Skip to comments.Scientists slice graphite into atom-thick sheets
Posted on 10/22/2004 12:09:03 AM PDT by Stoat
Scientists slice graphite into atom-thick sheets
Published Thursday 21st October 2004 23:29 GMT
An international team of scientists has made a new material just one atom thick, by extracting a single plane of carbon from a graphite crystal. Known as graphene, the new fabric effectively exists in just two dimensions, and could pave the way for computers built from single molecules.
In the latest edition of Science, published tomorrow, the scientists from Manchester University and Chernogolovka, Russia, explain that the atomic sheet is a fullerene molecule. Fullerenes are a class of carbon molecules discovered in the last twenty years. The first, the famous football-shaped Carbon-60 molecule, was named for architect Buckminster Fuller, because of its resemblance to his geodesic dome structures.
The sheet of atoms is highly flexible, stable and strong and demonstrates remarkable conductivity. Manchester Universitys Professor Andre Geim says that qualities like this have been found so far only in nanotubes. "As carbon nanotubes are basically made from rolled-up narrow stripes of graphene, any of the thousands of applications currently considered for nanotubes renowned for their unique properties can also apply to graphene itself," he said.
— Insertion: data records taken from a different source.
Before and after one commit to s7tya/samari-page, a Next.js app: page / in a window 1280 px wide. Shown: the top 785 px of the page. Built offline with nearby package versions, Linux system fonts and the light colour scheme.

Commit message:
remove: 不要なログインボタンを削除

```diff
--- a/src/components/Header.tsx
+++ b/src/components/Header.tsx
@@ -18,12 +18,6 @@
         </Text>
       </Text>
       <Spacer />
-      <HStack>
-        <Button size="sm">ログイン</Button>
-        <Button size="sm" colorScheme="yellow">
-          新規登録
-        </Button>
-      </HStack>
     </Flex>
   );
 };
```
Although the samples they have studied are mere microns across, the researchers found that the electrons will travel across the material without scattering over submicron distances ideal for building very fast switching transistors. The researchers have even managed to demonstrate an ambipolar field effect transistor (a transistor commonly used to amplify a weak signal, such as a wireless signal) that works under ambient conditions.
Geim adds that there is some way to go still before the material can legitimately be considered the next big thing. Currently, the samples are tens of microns across, but for real engineering, the scientist says wafers will need to be a few inches in size.
However, Dr. Novoselov, Geims counterpart at Chernogolovka, is optimistic: "Only ten years ago carbon nanotubes were less than a micron long. Now, scientists can make nanotubes several centimetres long, and similar progress can reasonably be expected for carbon nanofabric too."
No matter what the article says, Al Gore invented this.
I did that in my kitchen last week, without bragging about it.
Well, that's just fine.
before or after you built the atom smasher from washing machine parts?
So, back-engineered alien UFO technology surfaces again!
Seriously, if they can figure out how to bond this (...is it warpable, can it be woven instead of just bonding to a substrate?), then perhaps we can start to look seriously at the Space Elevator. Now starting THAT project would be a worthy goal for W in his second term.
That would sure make the keyboard impossible to use.
You just have to develop liiiiitle tiiiiiny fingertips.
Re: ambipolar field effect transistor qualities
S. J. Tans, R. M. Verschueren, and C. Dekker, Room temperature tran-sistor based on a single carbon nanotube, Nature, vol. 393, pp. 4952,1998.
I don't think the response to terrorism is to stop progress. Perhaps such a target would be exactly what they'd want to hit, but we Americans don't stop living just because they'd want to kill us, do we?
Some folks think there were three.
I could do the same thing with a number 3 pencil...
Boy, that could cause a really nasty "paper cut".
Sounds like we're approaching ET cleverness in such constructions.
I think one or more of the filmy, foily artifacts from more than a crash or there was analyzed to find an odd mix of elements bonded together in a mystifying layering wherein each element was only an atom or so thick in it's layer.
My Grandma could do this with a roast.
Then we're in agreement. I thought you were implying we shouldn't build it because they'd target it. Actually, it might be tasty bait to lure the rodents out!
What, make it tough and char it to carbon?
Old technology... fast food restaurants have been doing this with cheese and bacon for decades.
Thin yes, 2 dimensions only....I think not.
Key word is "effectively."
When I first read it, I also scoffed at it being typical 21st century hyperbole... but then, reading on, I realized the statement was meant to describe an actual characteristic of the material. In some ways, it behaves as if there's no third dimension, and thereby reduces losses in that dimension.
Disclaimer: Opinions posted on Free Republic are those of the individual posters and do not necessarily represent the opinion of Free Republic or its management. All materials posted herein are protected by copyright law and the exemption for fair use of copyrighted works.